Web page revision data

______

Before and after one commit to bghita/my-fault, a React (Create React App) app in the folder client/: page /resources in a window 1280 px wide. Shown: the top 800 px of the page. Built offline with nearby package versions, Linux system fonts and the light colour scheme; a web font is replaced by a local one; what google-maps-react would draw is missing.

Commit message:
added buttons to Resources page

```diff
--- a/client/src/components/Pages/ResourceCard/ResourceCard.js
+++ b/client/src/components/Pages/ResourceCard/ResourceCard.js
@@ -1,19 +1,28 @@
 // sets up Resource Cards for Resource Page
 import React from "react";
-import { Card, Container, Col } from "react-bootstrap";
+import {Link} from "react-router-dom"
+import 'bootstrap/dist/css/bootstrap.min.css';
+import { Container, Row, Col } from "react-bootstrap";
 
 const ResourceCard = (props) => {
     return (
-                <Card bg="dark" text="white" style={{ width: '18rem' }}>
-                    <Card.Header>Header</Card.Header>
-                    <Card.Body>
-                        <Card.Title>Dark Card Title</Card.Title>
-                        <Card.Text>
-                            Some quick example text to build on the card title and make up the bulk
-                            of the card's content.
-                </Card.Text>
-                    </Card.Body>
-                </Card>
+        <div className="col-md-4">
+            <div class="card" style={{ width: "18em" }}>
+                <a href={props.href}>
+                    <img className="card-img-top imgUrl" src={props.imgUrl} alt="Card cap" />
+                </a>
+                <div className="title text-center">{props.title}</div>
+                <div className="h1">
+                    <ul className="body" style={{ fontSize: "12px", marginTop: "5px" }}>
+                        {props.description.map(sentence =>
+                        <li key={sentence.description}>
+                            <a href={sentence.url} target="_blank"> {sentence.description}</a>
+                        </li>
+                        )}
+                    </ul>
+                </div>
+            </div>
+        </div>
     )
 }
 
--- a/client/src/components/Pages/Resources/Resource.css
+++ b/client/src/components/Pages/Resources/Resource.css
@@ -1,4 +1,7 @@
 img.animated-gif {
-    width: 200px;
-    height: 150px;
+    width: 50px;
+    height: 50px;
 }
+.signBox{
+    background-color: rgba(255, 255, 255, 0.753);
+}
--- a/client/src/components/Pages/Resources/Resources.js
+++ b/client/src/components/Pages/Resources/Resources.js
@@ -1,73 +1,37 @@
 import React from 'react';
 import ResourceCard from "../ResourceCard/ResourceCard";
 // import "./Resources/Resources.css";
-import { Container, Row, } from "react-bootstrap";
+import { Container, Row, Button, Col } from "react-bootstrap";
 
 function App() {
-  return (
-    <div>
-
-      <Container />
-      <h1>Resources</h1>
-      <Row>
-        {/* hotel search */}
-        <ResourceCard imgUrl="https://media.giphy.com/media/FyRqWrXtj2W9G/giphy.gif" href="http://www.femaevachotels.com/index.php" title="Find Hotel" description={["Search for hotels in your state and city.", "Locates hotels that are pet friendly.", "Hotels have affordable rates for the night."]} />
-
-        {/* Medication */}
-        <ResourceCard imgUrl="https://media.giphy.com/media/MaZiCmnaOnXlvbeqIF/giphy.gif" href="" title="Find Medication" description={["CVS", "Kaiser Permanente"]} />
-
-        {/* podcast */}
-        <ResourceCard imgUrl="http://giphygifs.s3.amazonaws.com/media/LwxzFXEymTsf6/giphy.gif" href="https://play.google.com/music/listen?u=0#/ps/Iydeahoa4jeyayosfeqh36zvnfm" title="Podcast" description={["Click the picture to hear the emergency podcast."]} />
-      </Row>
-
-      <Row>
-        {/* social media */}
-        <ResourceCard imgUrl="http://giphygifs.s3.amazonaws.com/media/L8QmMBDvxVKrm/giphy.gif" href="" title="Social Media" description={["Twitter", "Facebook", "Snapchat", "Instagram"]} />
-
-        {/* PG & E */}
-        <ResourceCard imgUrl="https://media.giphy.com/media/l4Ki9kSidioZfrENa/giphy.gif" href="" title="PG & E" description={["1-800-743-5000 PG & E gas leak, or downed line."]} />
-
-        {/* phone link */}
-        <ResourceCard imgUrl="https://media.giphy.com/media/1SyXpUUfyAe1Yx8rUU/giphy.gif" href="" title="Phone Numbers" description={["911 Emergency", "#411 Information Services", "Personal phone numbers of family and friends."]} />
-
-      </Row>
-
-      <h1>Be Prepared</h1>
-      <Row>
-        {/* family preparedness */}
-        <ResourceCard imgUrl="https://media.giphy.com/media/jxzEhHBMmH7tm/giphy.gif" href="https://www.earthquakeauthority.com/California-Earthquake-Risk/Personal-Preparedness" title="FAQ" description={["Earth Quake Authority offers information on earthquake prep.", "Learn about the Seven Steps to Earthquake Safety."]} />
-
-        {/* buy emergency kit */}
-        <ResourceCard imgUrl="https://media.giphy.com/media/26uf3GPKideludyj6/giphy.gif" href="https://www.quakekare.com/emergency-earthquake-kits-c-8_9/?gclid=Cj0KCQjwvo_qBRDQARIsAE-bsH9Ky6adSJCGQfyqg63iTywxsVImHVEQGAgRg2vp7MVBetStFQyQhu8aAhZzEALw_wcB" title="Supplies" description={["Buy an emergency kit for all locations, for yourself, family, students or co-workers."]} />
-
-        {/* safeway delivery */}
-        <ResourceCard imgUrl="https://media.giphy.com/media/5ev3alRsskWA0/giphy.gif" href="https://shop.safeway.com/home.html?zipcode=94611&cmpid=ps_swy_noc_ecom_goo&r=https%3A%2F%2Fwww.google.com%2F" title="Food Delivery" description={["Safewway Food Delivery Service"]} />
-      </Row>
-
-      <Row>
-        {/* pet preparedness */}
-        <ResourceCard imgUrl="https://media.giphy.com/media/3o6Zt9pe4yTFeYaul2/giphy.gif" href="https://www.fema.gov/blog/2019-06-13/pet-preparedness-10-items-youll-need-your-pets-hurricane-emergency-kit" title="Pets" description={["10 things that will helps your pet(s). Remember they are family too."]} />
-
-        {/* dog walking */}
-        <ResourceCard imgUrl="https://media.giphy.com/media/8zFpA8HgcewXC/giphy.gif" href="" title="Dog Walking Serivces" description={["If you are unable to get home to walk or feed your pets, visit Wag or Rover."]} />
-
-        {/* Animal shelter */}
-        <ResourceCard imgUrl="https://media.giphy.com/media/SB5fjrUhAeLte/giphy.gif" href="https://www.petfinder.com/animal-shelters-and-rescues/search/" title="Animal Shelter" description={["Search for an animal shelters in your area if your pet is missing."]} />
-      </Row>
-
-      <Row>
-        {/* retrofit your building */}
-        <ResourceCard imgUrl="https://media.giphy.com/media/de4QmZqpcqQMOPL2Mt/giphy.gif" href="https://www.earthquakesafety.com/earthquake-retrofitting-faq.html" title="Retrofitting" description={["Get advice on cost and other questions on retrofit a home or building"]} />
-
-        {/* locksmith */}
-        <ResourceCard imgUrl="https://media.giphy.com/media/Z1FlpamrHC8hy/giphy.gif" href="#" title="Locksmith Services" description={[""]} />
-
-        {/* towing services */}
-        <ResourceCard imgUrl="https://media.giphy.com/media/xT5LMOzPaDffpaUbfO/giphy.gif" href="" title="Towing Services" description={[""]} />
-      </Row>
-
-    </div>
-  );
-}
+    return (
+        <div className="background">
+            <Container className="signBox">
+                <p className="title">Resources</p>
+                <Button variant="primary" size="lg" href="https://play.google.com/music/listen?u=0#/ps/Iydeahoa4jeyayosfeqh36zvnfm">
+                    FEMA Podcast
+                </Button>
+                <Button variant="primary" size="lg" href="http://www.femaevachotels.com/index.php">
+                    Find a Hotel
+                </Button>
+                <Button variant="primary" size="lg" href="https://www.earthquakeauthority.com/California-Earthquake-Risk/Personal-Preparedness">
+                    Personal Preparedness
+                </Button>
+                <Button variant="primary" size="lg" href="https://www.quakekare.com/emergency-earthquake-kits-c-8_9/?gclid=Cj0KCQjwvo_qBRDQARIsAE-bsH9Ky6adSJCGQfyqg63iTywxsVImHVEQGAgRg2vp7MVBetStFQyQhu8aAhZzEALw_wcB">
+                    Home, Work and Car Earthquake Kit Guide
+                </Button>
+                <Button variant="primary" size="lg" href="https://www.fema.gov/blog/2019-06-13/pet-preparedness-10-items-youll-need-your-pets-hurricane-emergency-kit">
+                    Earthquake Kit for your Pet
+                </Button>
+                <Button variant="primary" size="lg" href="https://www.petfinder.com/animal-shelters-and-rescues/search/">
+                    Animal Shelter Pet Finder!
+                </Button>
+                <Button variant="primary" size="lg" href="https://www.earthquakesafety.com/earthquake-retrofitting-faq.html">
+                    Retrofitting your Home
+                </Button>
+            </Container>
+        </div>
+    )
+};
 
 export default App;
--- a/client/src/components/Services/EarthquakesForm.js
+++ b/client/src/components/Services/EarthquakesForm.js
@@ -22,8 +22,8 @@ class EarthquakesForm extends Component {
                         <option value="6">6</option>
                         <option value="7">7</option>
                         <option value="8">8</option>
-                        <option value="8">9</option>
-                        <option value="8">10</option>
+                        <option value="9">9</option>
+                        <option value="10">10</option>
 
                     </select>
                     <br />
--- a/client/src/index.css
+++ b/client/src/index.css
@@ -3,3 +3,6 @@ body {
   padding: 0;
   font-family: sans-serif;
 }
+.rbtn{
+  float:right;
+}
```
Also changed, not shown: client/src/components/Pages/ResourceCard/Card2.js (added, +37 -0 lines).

______

Problem to solve: Whenever a line includes the word "components", pull it out of the entries.

Completed task:
--- a/client/src/components/Pages/ResourceCard/ResourceCard.js
+++ b/client/src/components/Pages/ResourceCard/ResourceCard.js
--- a/client/src/components/Pages/Resources/Resource.css
+++ b/client/src/components/Pages/Resources/Resource.css
--- a/client/src/components/Pages/Resources/Resources.js
+++ b/client/src/components/Pages/Resources/Resources.js
--- a/client/src/components/Services/EarthquakesForm.js
+++ b/client/src/components/Services/EarthquakesForm.js
Also changed, not shown: client/src/components/Pages/ResourceCard/Card2.js (added, +37 -0 lines).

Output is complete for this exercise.